Colombia was the last remaining alliance country with which Costa Rica did not share a free trade agreement.
Commercial activity between Costa Rica and Colombia grew by 65 percent during the last decade, from $239 million in 2003 to $394 million in 2013, according to a statement from Casa Presidencial. Most goods traded between the countries include food stuffs, medicine and medical supplies, among other goods.

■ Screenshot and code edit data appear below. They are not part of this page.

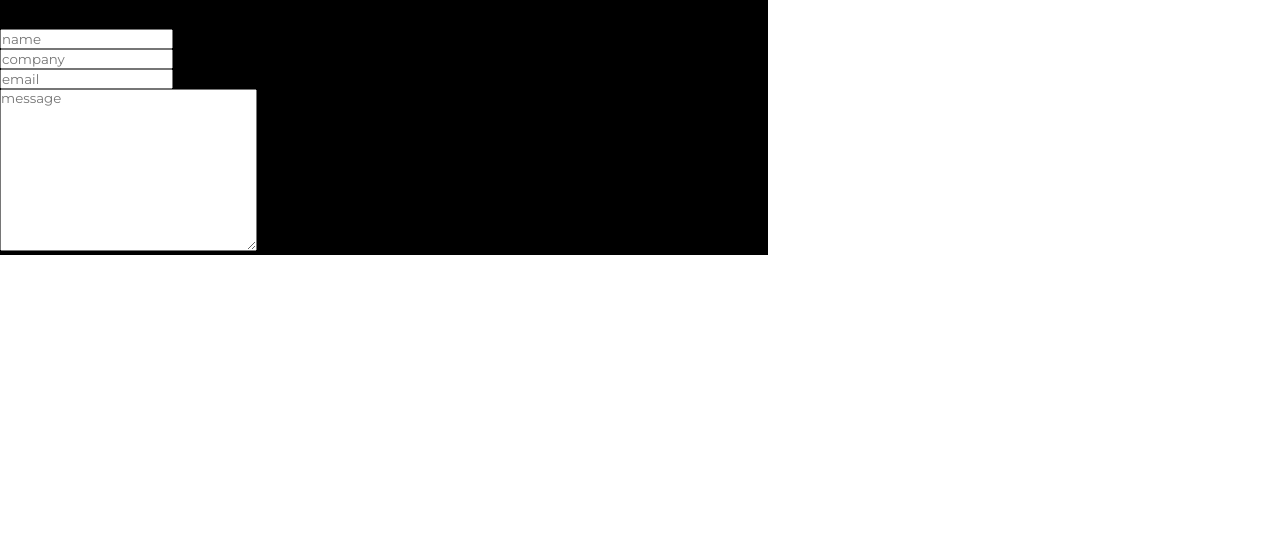
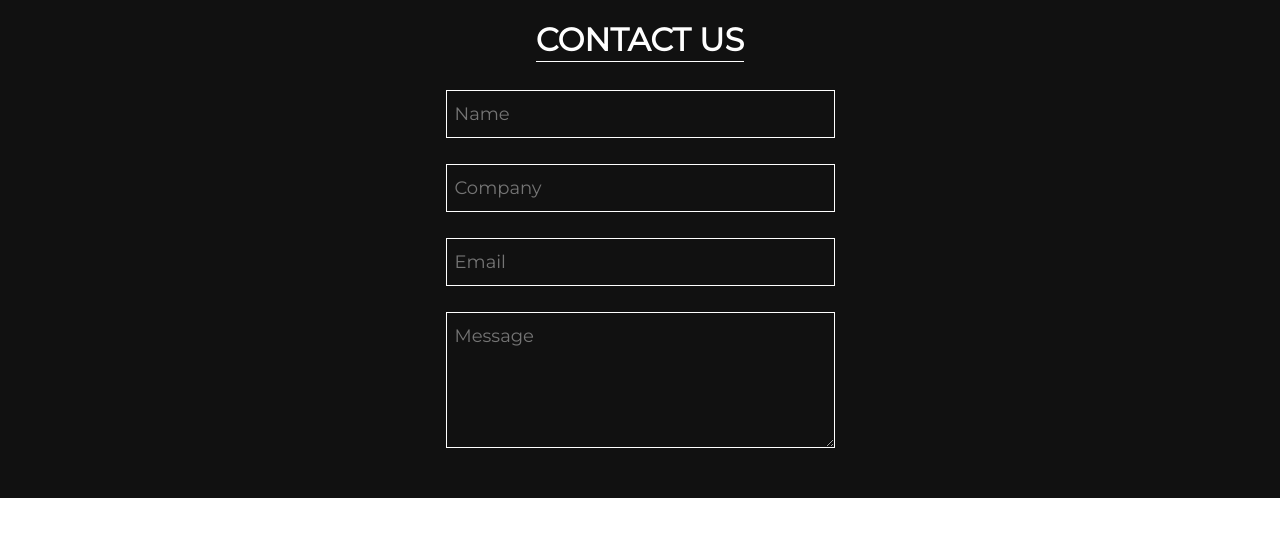
Before and after one commit to Douaa19/OriginartProject, a PHP site: page / in a window 1280 px wide. Shown: the top 537 px of the page. Run offline with PHP 8.4, Linux system fonts and the light colour scheme; some web fonts are replaced.

Commit message:
contact-usSection

```diff
--- a/index.html
+++ b/index.html
@@ -51,8 +51,8 @@
               <textarea
                 name="message"
                 id="message"
-                cols="30"
-                rows="10"
+                cols="35"
+                rows="5"
                 placeholder="message"
               ></textarea>
             </div>
--- a/style/contact-us.css
+++ b/style/contact-us.css
@@ -2,8 +2,46 @@
     display: flex;
     justify-content: center;
     flex-direction: column;
+    align-items: center;
+    background-color: #111111;
 }
 
 .contact-us .container {
-    width: 60%;
+    display: flex;
+    justify-content: center;
+    padding: 20px 0;
 }
+
+.contact-us .container .form {
+    display: flex;
+    align-items: center;
+    justify-content: center;
+    flex-direction: column;
+}
+
+.contact-us .container .form h1 {
+    color: #FFFFFF;
+    text-align: center;
+    font-family: 'Montserrat';
+    text-transform: uppercase;
+    font-weight: 700;
+    margin: 0 0 28px 0;
+    padding: 0 0 2px 0;
+    border-bottom: 1px solid #FFFFFF;
+    width: max-content;
+    font-size: 32px;
+}
+
+.contact-us .container form input, textarea {
+    width: 100%;
+    padding: 12px 8px;
+    border-radius: none;
+    background-color: #111111;
+    color: #FFFFFF;
+    text-transform: capitalize;
+    font-family: 'Montserrat';
+    font-weight: 200;
+    font-size: 18px;
+    margin-bottom: 26px;
+    border: 1px solid #FFFFFF;
+}
--- a/style/header.css
+++ b/style/header.css
@@ -7,7 +7,7 @@
     font-family: 'Montserrat';
 }
 
-.container {
+header {
     width: 100%;
     background-color: #000000;
     display: flex;
```
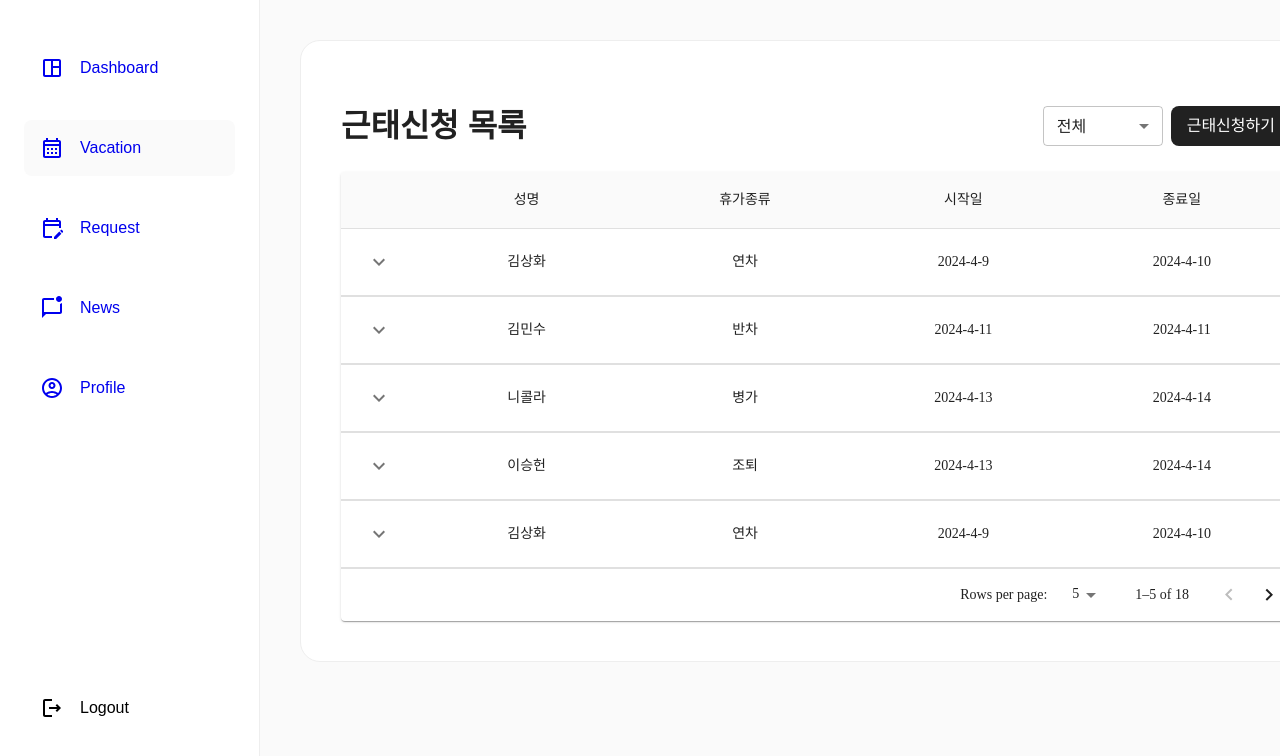
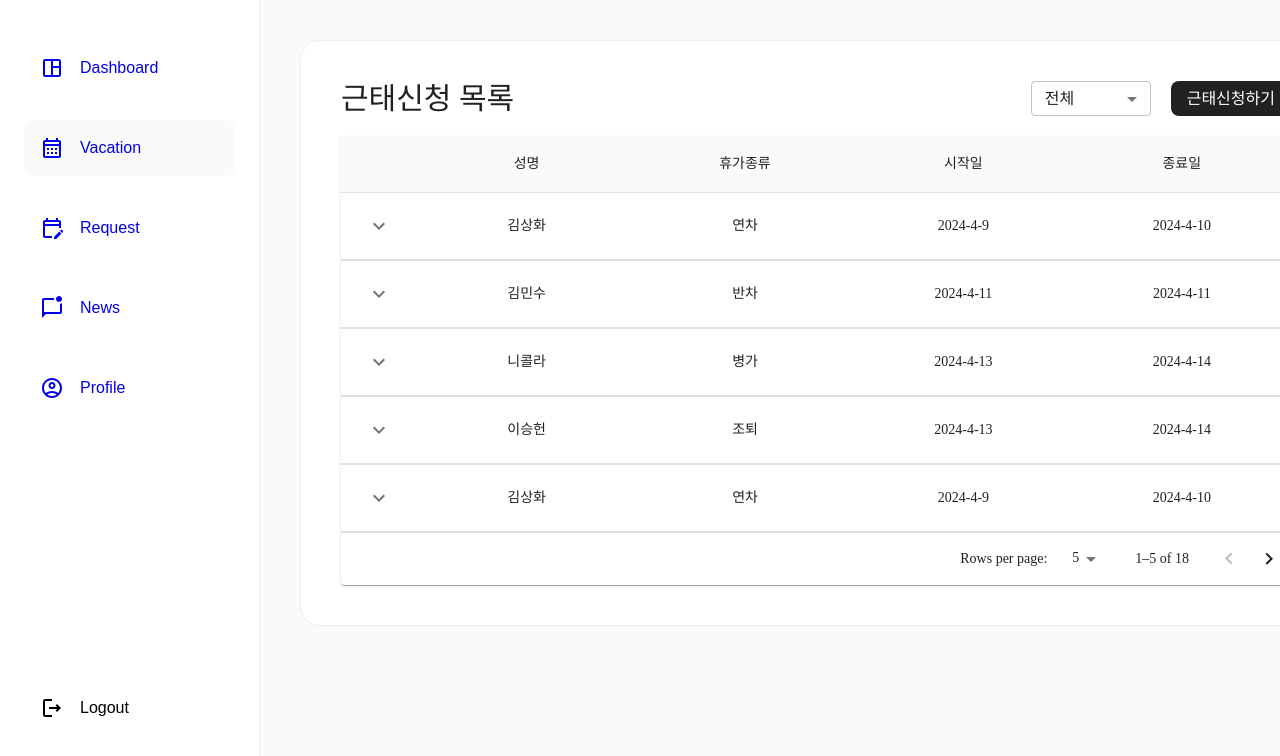
Before and after one commit to SSUDNG/toy1-group3, a React (Create React App) app: page /TAA in a window 1280 px wide. Shown: the top 756 px of the page. Built offline with nearby package versions, Linux system fonts and the light colour scheme; no server answers; sample sign-in values are in the browser's storage; a web font is replaced by a local one.

Commit message:
font style change

```diff
--- a/src/components/TAAHeader.tsx
+++ b/src/components/TAAHeader.tsx
@@ -4,6 +4,7 @@ import {
   MenuItem,
   SelectChangeEvent,
   FormControl,
+  Typography,
 } from "@mui/material";
 import React from "react";
 import { useNavigate } from "react-router-dom";
@@ -26,11 +27,15 @@ function TAAHeader({ current, onSelect }: TAAHeaderProps) {
   return (
     <div className={styles.headerContainer}>
       <div className={styles.title}>
-        <h1>근태신청 목록</h1>
+        <Typography variant="h1">근태신청 목록</Typography>
       </div>
       <div className={styles.right}>
-        <FormControl sx={{ m: 1, minWidth: 120 }} size="small">
-          <Select value={current} onChange={selectType}>
+        <FormControl sx={{ m: 0, minWidth: 120 }} size="small">
+          <Select
+            value={current}
+            onChange={selectType}
+            className={styles.selection}
+          >
             <MenuItem value="전체">전체</MenuItem>
             <MenuItem value="연차">연차</MenuItem>
             <MenuItem value="반차">반차</MenuItem>
--- a/src/pages/TAAListPage/TAA.module.css
+++ b/src/pages/TAAListPage/TAA.module.css
@@ -23,14 +23,21 @@
 
 .headerContainer .right{
   display: flex;
-  align-items: center;
+  align-items:start;
   justify-content: flex-end;
   padding: 0;
   margin: 0;
   width:50%;
-  box-sizing:border-box;
+  gap: 20px;
+}
+
+.headerContainer .right .selection{
+  margin : 0;
+  height: 35.01px;
 }
 
 .headerContainer .right .btn{
   margin : 0;
+  height: 35.01px;
+  box-sizing: border-box;
 }
```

Chinchilla leaves office Thursday, handing over power to President-elect Luis Guillermo Solís, of the Citizen Action Party.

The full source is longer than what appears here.